Why are you using houses?

(more to come)



Cottage Industry, an installation by Lesley Giovanelli
Opening drinks 6-8pm Friday 13 June
Open Fri - Sun 11am - 5pm,  7 - 22 June

Lesley Giovanelli’s installation ‘Cottage Industry’, uses textiles collected over the last 45 years from South and Far East Asia. Inspired by the richness of these everyday pieces she offsets their colour, texture and pattern against simple geometric forms and planes to create a visually exciting colour field. Simultaneously, the forms create an environment suggesting houses along a road and a journey.

Giovanelli is interested in the continuation of cultural difference in spite of modernity. Her use of these fabrics acknowledges their continued importance despite cultural change and western influence. These ordinary textiles used in ordinary lives are now invested with a greater intensity

Arranged along the length of Articulate project space the simplified geometric forms read on one level as iconic childlike houses inducing an emotional response to the fundamental symbolic nature of ‘the house’. On another level the repetition of the rectangular and triangular blocks in a line refers to contemporary sculptural practice.

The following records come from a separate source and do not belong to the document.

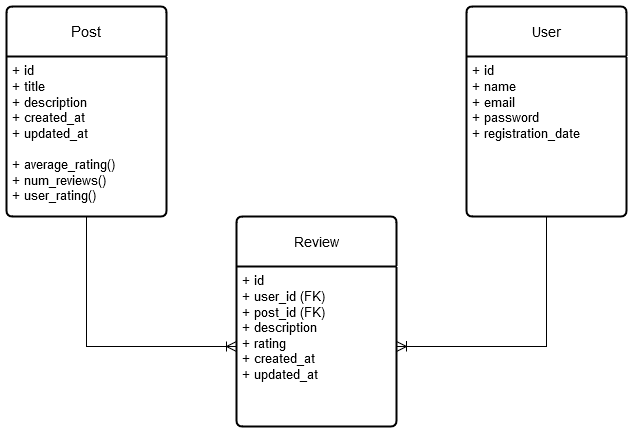
Mohta3b/Commentary-System-using-DRF keeps this draw.io diagram as Documents/pics/model-entity.png. Above is the earlier version. Source tidied: cells renumbered, new cells last; positions are measured from the earlier drawing's top-left corner, leaving out a move shared by most shapes.
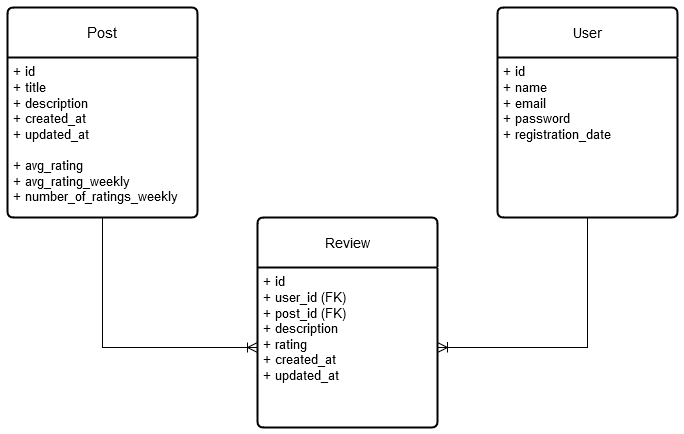
The same file after the commit.

The edit, as a diff of the source:
```diff
@@ -3,22 +3,22 @@
     <mxCell id="0" />
     <mxCell id="1" parent="0" />
     <mxCell id="2" value="&lt;font style=&quot;font-size: 15px;&quot;&gt;Post&lt;/font&gt;" style="swimlane;horizontal=1;startSize=50;rounded=1;fontSize=14;fontStyle=0;strokeWidth=2;shadow=0;dashed=0;align=center;arcSize=4;whiteSpace=wrap;html=1;" parent="1" vertex="1">
-      <mxGeometry width="160" height="210" as="geometry" />
+      <mxGeometry x="-30" width="190" height="210" as="geometry" />
     </mxCell>
-    <mxCell id="3" value="&lt;font style=&quot;font-size: 13px;&quot;&gt;+ id&lt;br&gt;+ title&lt;br&gt;&lt;/font&gt;&lt;div&gt;&lt;font style=&quot;font-size: 13px;&quot;&gt;+ description&lt;/font&gt;&lt;/div&gt;&lt;div&gt;&lt;font style=&quot;font-size: 13px;&quot;&gt;+ created_at&lt;/font&gt;&lt;/div&gt;&lt;div&gt;&lt;font style=&quot;font-size: 13px;&quot;&gt;+ updated_at&lt;/font&gt;&lt;/div&gt;&lt;div&gt;&lt;font style=&quot;font-size: 13px;&quot;&gt;&lt;br&gt;&lt;/font&gt;&lt;/div&gt;&lt;div&gt;&lt;font style=&quot;font-size: 13px;&quot;&gt;+ average_rating()&lt;/font&gt;&lt;/div&gt;&lt;div&gt;&lt;font style=&quot;font-size: 13px;&quot;&gt;+ num_reviews()&lt;/font&gt;&lt;/div&gt;&lt;div&gt;&lt;font style=&quot;font-size: 13px;&quot;&gt;+ user_rating()&lt;br&gt;&lt;/font&gt;&lt;/div&gt;&lt;div&gt;&lt;font style=&quot;font-size: 13px;&quot;&gt;&lt;br&gt;&lt;/font&gt;&lt;/div&gt;" style="align=left;strokeColor=none;fillColor=none;spacingLeft=4;fontSize=12;verticalAlign=top;html=1;" parent="2" vertex="1">
-      <mxGeometry y="50" width="160" height="160" as="geometry" />
+    <mxCell id="3" value="&lt;font style=&quot;font-size: 13px;&quot;&gt;+ id&lt;br&gt;+ title&lt;br&gt;&lt;/font&gt;&lt;div&gt;&lt;font style=&quot;font-size: 13px;&quot;&gt;+ description&lt;/font&gt;&lt;/div&gt;&lt;div&gt;&lt;font style=&quot;font-size: 13px;&quot;&gt;+ created_at&lt;/font&gt;&lt;/div&gt;&lt;div&gt;&lt;font style=&quot;font-size: 13px;&quot;&gt;+ updated_at&lt;/font&gt;&lt;/div&gt;&lt;div&gt;&lt;font style=&quot;font-size: 13px;&quot;&gt;&lt;br&gt;&lt;/font&gt;&lt;/div&gt;&lt;div&gt;&lt;font style=&quot;font-size: 13px;&quot;&gt;+ avg_rating&lt;/font&gt;&lt;/div&gt;&lt;div&gt;&lt;font style=&quot;font-size: 13px;&quot;&gt;+ avg_rating_weekly&lt;/font&gt;&lt;/div&gt;&lt;div&gt;&lt;font style=&quot;font-size: 13px;&quot;&gt;+ number_of_ratings_weekly&lt;br&gt;&lt;/font&gt;&lt;/div&gt;&lt;div&gt;&lt;font style=&quot;font-size: 13px;&quot;&gt;&lt;br&gt;&lt;/font&gt;&lt;/div&gt;" style="align=left;strokeColor=none;fillColor=none;spacingLeft=4;fontSize=12;verticalAlign=top;html=1;" parent="2" vertex="1">
+      <mxGeometry y="50" width="190" height="160" as="geometry" />
     </mxCell>
     <mxCell id="4" value="Review" style="swimlane;horizontal=1;startSize=50;rounded=1;fontSize=14;fontStyle=0;strokeWidth=2;shadow=0;dashed=0;align=center;arcSize=4;whiteSpace=wrap;html=1;" parent="1" vertex="1">
-      <mxGeometry x="230" y="210" width="160" height="210" as="geometry" />
+      <mxGeometry x="220" y="210" width="180" height="210" as="geometry" />
     </mxCell>
     <mxCell id="5" value="&lt;font style=&quot;font-size: 13px;&quot;&gt;+ id&lt;br&gt;+ user_id (FK)&lt;br&gt;&lt;/font&gt;&lt;div&gt;&lt;font style=&quot;font-size: 13px;&quot;&gt;+ post_id (FK)&lt;/font&gt;&lt;/div&gt;&lt;div&gt;&lt;font style=&quot;font-size: 13px;&quot;&gt;+ description&lt;br&gt;&lt;/font&gt;&lt;/div&gt;&lt;div&gt;&lt;font style=&quot;font-size: 13px;&quot;&gt;+ rating&lt;br&gt;&lt;/font&gt;&lt;/div&gt;&lt;div&gt;&lt;font style=&quot;font-size: 13px;&quot;&gt;+ created_at&lt;/font&gt;&lt;/div&gt;&lt;div&gt;&lt;font style=&quot;font-size: 13px;&quot;&gt;+ updated_at&lt;/font&gt;&lt;/div&gt;&lt;div&gt;&lt;font style=&quot;font-size: 13px;&quot;&gt;&lt;br&gt;&lt;/font&gt;&lt;/div&gt;" style="align=left;strokeColor=none;fillColor=none;spacingLeft=4;fontSize=12;verticalAlign=top;html=1;" parent="4" vertex="1">
-      <mxGeometry y="50" width="160" height="160" as="geometry" />
+      <mxGeometry y="50" width="180" height="160" as="geometry" />
     </mxCell>
     <mxCell id="6" value="User" style="swimlane;horizontal=1;startSize=50;rounded=1;fontSize=14;fontStyle=0;strokeWidth=2;shadow=0;dashed=0;align=center;arcSize=4;whiteSpace=wrap;html=1;" parent="1" vertex="1">
-      <mxGeometry x="460" width="160" height="210" as="geometry" />
+      <mxGeometry x="460" width="180" height="210" as="geometry" />
     </mxCell>
     <mxCell id="7" value="&lt;font style=&quot;font-size: 13px;&quot;&gt;+ id&lt;br&gt;&lt;/font&gt;&lt;div&gt;&lt;font style=&quot;font-size: 13px;&quot;&gt;+ name&lt;/font&gt;&lt;/div&gt;&lt;div&gt;&lt;font style=&quot;font-size: 13px;&quot;&gt;+ email&lt;/font&gt;&lt;/div&gt;&lt;div&gt;&lt;font style=&quot;font-size: 13px;&quot;&gt;+ password&lt;/font&gt;&lt;/div&gt;&lt;div&gt;&lt;font style=&quot;font-size: 13px;&quot;&gt;+ registration_date&lt;br&gt;&lt;/font&gt;&lt;/div&gt;&lt;div&gt;&lt;font style=&quot;font-size: 13px;&quot;&gt;&lt;br&gt;&lt;/font&gt;&lt;/div&gt;" style="align=left;strokeColor=none;fillColor=none;spacingLeft=4;fontSize=12;verticalAlign=top;html=1;" parent="6" vertex="1">
-      <mxGeometry y="50" width="160" height="160" as="geometry" />
+      <mxGeometry y="50" width="180" height="160" as="geometry" />
     </mxCell>
     <mxCell id="8" style="edgeStyle=orthogonalEdgeStyle;fontSize=12;html=1;endArrow=ERoneToMany;rounded=0;startSize=8;endSize=8;exitX=0.5;exitY=1;exitDx=0;exitDy=0;entryX=1;entryY=0.5;entryDx=0;entryDy=0;" parent="1" edge="1" source="7" target="5">
       <mxGeometry relative="1" as="geometry" />
```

Lesley Giovanelli Column For Vientiane 2013
styrofoam, acrylic paint, fabrics from Bali, Greece, Laos, Japan. 70x 280cm

The collection began in 1971 when Giovanelli travelled overland from Timor to Japan. Since then she has purchased textiles in markets, shops or sometimes in the homes and workshops of their makers. Second-hand pieces were bought from their previous owners or here in Sydney from importers. Many were donated by family and by friends. Most pieces are partly hand made. The production of handcrafted textiles continues to be an important means of income supporting the cohesion of rural communities. The patterns were traditionally an expression of cultural and tribal identification and status distinction. Today they are more important as an expression of national identity in the face of the spread of western uniformity.